Teaching in China
I didn’t want to continue being a solicitor and I wanted to live abroad.
Time for a Career Change – Time to be a TEFL Teacher Harriet Parker
This course has the best content for those with a thirst to teach!
A journalist who wrote a new story as a teacher Paloma Tiba
Hi! I’m Freddie, I am 21 years old and from England, currently teaching in the South West of China.
After completing a Geography degree at the University of Chester, I was in the uncertain and confusing limbo that most graduates experience, with the big life question of what to do next. During my third year of university one of my lecturers mentioned the possibility of teaching abroad, and although I have not travelled much in the past, or had any teaching experience, the idea stayed strong in my mind. I started to look into possibilities and decided a TEFL course was perfect for me; the programme offered the support that I felt I needed, and being online meant I had the flexibility to do it in my own time.
I completed the TEFL Academy 120-hour course and booked straight onto the February 5-month China internship. After an enthralling induction week in Chengdu where I got to meet lots of other foreign teachers and get my first taste of life in China, two other interns and myself were placed in the Fuling district of Chongqing. I have been in Fuling for nearly 2 months’ now and everyday something or someone has amazed me.
I am living on campus at a high school in the new town area of Fuling, working at the school, as well as another middle school in the same area. I was prepared for fairly large class sizes, however nothing can prepare you for stepping into a classroom and seeing 80 10-12 year olds staring back at you. Once the initial shock of this had set in, teaching has been a blast, and I have been both surprised and proud of my teaching ability in the sometimes challenging environment. Teaching has a big learn-on-the-job aspect to it, as lots of things you cannot prepare for, however, the TEFL course has provided me with the foundations I need to feel confident and assured. Learning how to prepare lesson plans correctly have been extremely helpful, as well as lots of classroom activities that the students love!
Everyday something crazy or unexpected has happened, for instance on one of my first days I was asked to speak in front of 2000 students, a nerve racking experience but certainly one I will never forget! Only last week I took part in the school’s talent show, and this weekend I am attending my first Chinese wedding!

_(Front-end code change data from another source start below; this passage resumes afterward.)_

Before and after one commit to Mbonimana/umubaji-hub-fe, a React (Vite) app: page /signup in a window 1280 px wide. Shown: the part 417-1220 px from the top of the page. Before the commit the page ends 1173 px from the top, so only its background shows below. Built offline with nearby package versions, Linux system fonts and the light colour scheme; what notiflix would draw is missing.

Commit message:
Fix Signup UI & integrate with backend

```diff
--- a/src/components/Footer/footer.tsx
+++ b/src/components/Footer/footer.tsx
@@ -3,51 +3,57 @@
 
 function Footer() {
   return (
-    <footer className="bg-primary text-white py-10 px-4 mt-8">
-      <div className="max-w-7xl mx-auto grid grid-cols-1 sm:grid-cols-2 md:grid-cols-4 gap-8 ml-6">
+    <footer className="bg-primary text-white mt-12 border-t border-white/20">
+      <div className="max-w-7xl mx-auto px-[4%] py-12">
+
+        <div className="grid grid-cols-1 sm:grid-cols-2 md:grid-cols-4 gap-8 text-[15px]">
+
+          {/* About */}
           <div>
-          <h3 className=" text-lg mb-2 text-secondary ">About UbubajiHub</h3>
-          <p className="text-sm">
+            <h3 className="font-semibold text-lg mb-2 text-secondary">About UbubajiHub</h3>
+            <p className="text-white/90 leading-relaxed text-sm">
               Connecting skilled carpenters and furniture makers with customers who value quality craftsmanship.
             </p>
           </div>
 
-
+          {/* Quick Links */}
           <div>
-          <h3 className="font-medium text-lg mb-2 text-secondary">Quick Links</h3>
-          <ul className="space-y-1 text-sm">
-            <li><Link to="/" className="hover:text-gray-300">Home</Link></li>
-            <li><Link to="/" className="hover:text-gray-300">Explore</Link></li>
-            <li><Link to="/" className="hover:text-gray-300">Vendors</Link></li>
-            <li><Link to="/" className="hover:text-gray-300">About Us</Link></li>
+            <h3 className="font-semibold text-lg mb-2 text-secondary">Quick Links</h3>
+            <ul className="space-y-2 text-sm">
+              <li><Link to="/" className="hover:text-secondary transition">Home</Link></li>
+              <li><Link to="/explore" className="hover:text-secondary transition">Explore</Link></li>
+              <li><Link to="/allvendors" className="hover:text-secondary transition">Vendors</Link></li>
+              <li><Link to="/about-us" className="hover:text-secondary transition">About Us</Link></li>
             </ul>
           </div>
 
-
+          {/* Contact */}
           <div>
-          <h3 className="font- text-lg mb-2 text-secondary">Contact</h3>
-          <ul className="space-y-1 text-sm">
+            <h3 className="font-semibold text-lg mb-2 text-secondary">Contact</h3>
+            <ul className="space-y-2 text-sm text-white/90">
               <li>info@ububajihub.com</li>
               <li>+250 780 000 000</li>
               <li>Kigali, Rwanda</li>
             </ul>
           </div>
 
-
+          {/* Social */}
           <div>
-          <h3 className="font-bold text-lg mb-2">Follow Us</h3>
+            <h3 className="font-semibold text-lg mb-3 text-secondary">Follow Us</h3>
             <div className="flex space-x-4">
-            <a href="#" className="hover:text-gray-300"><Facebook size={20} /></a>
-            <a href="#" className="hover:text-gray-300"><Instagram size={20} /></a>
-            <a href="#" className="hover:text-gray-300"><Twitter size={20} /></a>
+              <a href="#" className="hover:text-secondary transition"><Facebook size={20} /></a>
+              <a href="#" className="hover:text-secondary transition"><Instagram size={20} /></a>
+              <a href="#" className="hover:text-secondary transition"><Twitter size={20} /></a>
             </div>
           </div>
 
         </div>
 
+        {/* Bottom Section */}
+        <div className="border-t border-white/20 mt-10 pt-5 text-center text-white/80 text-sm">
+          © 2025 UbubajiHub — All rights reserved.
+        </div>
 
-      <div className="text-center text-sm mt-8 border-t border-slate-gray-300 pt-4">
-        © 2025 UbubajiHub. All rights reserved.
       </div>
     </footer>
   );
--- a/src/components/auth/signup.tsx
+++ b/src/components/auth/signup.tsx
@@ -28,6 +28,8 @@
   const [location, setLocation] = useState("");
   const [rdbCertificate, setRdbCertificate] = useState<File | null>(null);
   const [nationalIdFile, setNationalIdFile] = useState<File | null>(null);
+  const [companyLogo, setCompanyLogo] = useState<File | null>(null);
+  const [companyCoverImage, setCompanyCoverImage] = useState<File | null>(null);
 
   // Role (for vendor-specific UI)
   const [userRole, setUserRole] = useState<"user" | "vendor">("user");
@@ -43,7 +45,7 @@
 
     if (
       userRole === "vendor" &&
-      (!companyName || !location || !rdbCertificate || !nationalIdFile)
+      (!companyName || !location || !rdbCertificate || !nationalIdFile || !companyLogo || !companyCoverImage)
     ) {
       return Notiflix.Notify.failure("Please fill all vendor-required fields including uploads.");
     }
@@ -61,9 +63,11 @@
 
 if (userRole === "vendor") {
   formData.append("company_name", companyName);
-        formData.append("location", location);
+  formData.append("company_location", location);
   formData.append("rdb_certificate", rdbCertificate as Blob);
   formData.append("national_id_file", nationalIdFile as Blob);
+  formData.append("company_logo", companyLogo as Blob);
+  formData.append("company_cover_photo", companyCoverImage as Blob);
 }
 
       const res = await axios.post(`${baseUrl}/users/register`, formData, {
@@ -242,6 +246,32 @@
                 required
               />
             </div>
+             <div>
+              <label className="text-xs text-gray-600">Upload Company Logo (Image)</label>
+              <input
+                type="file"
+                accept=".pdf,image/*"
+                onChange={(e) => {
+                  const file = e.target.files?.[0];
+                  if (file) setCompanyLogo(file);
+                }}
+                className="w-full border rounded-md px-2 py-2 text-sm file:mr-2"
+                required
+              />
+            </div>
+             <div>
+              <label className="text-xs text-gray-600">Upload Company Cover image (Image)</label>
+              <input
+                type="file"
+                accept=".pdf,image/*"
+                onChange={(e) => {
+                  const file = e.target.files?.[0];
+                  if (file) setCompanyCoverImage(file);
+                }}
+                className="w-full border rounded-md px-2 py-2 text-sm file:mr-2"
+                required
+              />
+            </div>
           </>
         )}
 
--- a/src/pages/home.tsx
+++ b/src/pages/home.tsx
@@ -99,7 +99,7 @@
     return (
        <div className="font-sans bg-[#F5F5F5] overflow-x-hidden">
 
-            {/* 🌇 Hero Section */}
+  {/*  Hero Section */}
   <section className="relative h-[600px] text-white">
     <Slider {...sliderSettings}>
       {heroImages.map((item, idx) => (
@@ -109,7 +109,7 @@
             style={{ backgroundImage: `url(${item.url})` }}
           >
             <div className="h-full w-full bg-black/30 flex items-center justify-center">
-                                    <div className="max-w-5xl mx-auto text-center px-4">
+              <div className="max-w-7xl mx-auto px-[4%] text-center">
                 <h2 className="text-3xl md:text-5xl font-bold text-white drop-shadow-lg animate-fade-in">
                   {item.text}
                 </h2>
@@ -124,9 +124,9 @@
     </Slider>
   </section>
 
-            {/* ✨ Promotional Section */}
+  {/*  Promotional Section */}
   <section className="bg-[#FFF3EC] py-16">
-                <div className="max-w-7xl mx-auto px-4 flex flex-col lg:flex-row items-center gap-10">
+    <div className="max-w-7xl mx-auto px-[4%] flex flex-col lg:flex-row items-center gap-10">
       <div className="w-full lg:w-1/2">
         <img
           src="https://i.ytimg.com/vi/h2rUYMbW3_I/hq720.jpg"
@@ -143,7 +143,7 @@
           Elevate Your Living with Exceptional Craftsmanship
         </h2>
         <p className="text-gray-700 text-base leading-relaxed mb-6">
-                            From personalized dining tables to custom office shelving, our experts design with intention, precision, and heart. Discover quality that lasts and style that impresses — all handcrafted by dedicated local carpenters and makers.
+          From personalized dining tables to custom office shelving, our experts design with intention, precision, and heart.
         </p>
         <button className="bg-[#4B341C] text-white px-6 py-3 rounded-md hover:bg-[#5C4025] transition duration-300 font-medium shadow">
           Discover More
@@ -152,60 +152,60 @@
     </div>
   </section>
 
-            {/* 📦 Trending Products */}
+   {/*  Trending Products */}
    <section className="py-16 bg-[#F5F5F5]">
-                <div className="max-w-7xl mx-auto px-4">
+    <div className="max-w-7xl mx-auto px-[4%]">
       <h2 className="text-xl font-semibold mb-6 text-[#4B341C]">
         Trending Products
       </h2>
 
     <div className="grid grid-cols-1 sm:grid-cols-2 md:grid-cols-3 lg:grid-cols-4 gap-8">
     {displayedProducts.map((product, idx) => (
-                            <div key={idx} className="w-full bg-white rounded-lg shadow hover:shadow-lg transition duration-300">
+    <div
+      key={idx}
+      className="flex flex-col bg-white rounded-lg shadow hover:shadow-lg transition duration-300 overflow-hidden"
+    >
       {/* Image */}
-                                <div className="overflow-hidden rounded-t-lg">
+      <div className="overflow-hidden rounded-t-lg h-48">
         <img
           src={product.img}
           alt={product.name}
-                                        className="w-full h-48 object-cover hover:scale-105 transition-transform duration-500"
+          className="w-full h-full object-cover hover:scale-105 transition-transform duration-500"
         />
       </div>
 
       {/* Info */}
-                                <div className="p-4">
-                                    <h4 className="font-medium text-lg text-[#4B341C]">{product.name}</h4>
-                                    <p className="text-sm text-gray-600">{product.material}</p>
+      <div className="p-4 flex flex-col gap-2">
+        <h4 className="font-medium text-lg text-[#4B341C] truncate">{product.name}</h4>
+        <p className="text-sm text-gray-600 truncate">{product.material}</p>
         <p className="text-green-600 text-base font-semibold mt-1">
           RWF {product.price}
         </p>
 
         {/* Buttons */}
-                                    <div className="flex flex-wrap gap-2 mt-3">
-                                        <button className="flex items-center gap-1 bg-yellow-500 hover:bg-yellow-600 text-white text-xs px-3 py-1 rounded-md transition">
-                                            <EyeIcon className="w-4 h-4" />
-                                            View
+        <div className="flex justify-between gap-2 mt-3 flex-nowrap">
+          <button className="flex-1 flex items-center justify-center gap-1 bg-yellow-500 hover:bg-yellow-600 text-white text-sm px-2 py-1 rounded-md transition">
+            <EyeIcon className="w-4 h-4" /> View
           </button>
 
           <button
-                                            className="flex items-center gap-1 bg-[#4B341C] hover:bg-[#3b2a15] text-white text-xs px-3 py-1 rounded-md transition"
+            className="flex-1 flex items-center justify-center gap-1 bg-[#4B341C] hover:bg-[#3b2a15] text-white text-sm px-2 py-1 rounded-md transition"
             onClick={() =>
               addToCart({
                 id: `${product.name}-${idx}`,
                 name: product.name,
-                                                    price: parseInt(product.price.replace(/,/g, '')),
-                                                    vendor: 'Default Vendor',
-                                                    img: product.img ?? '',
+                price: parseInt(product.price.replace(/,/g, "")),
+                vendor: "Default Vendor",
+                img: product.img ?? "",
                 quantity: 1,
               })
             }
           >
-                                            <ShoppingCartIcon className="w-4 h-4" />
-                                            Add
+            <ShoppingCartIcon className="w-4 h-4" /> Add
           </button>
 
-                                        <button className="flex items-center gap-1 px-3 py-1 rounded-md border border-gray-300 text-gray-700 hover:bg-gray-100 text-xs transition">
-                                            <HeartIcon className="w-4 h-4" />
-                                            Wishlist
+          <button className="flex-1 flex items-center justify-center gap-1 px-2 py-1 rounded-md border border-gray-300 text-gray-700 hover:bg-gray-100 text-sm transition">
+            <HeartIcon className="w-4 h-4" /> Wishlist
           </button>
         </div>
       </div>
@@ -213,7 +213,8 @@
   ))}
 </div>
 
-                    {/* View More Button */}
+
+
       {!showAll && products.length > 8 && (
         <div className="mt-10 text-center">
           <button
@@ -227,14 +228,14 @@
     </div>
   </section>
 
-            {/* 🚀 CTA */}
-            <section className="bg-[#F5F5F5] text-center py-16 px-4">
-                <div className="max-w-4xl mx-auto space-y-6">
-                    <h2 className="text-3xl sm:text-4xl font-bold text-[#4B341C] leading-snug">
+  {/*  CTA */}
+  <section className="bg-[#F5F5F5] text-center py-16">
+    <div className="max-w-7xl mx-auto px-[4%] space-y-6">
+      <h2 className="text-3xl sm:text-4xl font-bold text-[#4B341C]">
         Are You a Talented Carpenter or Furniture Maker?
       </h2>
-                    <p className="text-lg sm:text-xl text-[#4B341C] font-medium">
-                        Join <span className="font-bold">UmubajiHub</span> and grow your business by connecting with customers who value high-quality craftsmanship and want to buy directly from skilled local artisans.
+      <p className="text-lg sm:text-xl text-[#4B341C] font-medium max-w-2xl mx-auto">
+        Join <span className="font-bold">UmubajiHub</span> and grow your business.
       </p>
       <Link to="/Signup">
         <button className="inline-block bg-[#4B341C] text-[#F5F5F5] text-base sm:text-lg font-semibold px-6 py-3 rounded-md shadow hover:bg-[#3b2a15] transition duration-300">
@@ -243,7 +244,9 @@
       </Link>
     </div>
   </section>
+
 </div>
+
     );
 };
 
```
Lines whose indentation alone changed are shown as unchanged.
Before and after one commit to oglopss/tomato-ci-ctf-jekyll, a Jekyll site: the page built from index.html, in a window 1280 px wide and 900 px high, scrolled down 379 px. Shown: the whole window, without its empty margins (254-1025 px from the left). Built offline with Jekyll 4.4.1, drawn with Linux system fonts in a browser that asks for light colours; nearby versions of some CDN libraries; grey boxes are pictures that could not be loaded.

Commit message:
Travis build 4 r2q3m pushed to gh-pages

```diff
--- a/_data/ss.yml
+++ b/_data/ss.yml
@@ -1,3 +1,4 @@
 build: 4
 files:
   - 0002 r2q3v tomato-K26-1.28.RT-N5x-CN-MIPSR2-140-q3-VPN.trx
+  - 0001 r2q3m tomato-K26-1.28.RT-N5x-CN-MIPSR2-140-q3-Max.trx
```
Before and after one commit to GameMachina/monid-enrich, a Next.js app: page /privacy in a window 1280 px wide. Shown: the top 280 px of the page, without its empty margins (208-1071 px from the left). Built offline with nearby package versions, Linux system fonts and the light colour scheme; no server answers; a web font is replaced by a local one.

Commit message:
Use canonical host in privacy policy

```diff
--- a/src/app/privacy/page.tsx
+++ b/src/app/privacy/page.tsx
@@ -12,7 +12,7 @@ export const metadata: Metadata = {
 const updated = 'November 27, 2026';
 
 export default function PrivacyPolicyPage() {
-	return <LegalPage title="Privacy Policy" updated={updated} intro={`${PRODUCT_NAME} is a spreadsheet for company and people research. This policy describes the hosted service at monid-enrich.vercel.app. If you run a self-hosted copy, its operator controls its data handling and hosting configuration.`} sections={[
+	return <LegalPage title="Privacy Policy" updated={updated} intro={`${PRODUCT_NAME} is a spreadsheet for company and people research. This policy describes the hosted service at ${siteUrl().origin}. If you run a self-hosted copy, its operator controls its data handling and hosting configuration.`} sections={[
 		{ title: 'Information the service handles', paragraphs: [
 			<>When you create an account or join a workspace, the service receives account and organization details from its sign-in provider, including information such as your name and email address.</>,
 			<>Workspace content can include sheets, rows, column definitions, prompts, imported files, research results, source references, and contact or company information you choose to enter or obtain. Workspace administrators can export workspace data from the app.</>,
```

The generosity of my students and teachers means an initial culture shock was not as apparent as I foresaw; I have been taken for dinner many times, on day trips fishing or for a mountain hike, and even hit the Karaoke clubs with many of my teachers! They have taken me in like a family member and do everything they can to make me feel as welcome and settled as possible, it has been a truly humbling two months. However, there are aspects that have taken some getting used to with squat toilets being the big one! The positives of life in China outweigh the negatives a million to one and so far there is nothing I would change.
On my return to the UK I plan on applying to study for PGCE, either this year or next. Using the experience, I have gained in China I am confident that teaching is something I’d like to pursue for a career. However, I still advise a TEFL for those who know they do not want to teach long-term. Many of the foreign teachers I have made friends with are like this, and have still gained so much out of their time. TEFL gives you the chance to explore a new country and become part of a new and exciting culture.
Finally, the advice I can offer someone planning to teach English abroad is to expect the unexpected, be open to all sorts of crazy new things, and try anything once!